## ASSIGNED TASK
Look for "function" in each line of the records, and copy the lines that have it.

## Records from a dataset
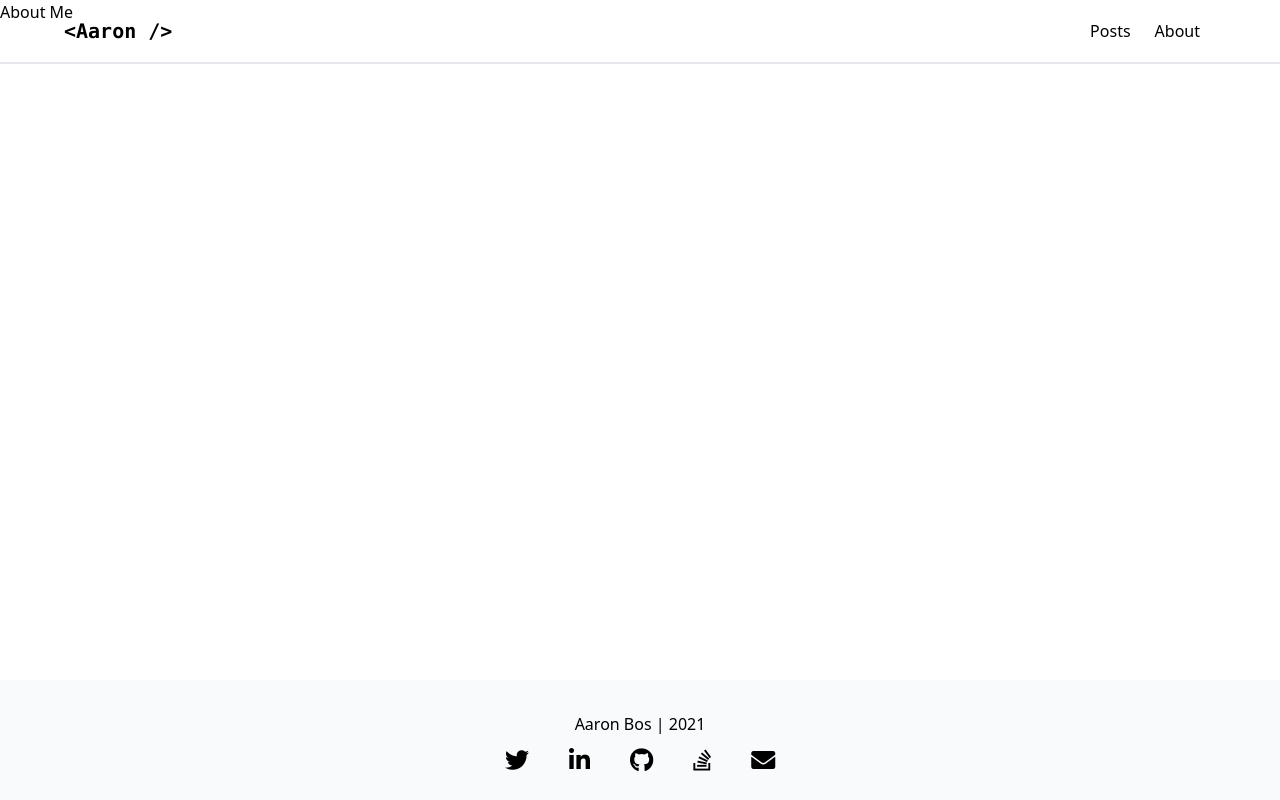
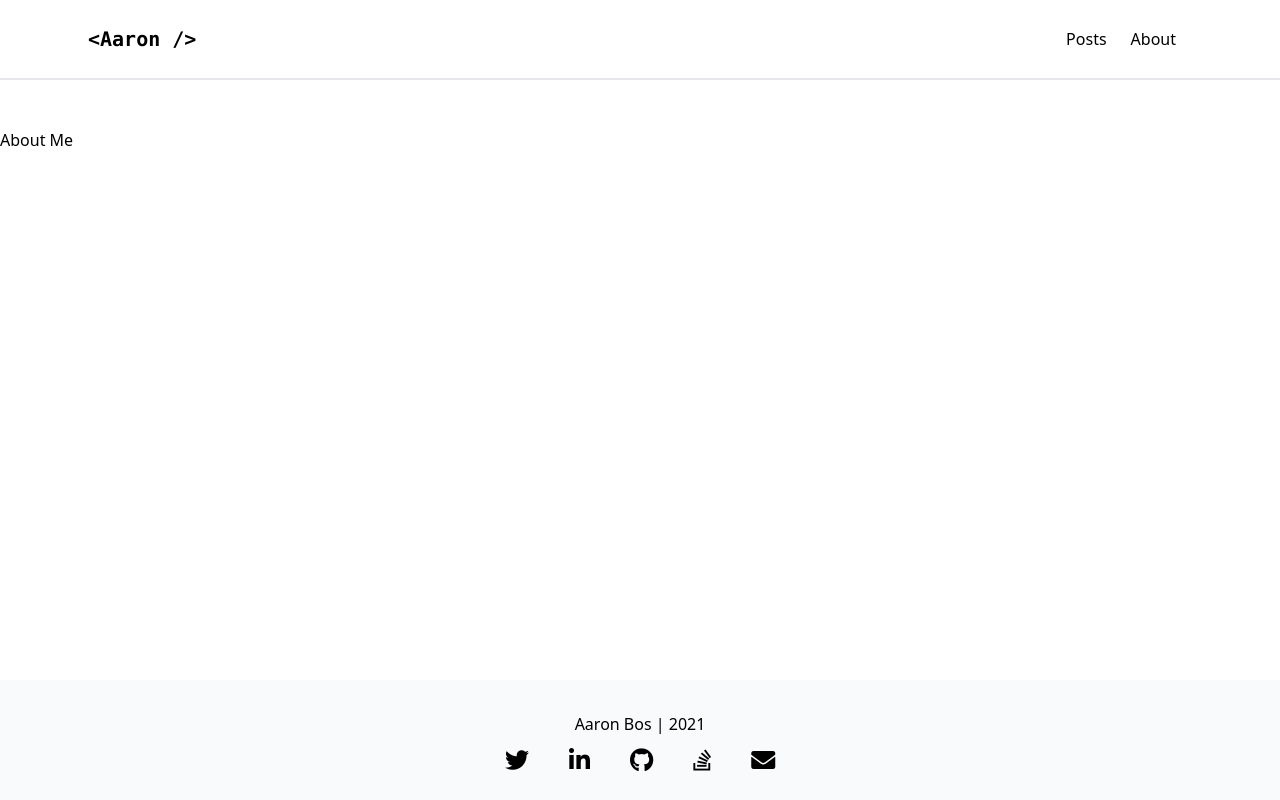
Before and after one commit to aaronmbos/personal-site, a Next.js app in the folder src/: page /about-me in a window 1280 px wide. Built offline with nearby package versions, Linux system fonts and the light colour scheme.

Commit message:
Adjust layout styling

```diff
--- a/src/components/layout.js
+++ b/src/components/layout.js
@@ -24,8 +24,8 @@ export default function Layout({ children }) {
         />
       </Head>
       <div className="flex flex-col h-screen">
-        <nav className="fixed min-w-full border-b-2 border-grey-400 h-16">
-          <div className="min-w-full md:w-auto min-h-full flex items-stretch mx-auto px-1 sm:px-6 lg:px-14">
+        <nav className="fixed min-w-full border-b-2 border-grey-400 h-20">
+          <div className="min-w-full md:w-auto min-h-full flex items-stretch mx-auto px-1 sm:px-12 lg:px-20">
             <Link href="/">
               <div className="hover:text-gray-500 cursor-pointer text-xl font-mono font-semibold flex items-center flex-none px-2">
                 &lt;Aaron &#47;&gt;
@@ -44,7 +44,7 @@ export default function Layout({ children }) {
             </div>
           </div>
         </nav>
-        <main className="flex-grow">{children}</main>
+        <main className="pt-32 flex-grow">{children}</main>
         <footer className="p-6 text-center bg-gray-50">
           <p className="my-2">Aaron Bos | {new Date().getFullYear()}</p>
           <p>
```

## YOUR RESPONSE
@@ -24,8 +24,8 @@ export default function Layout({ children }) {
@@ -44,7 +44,7 @@ export default function Layout({ children }) {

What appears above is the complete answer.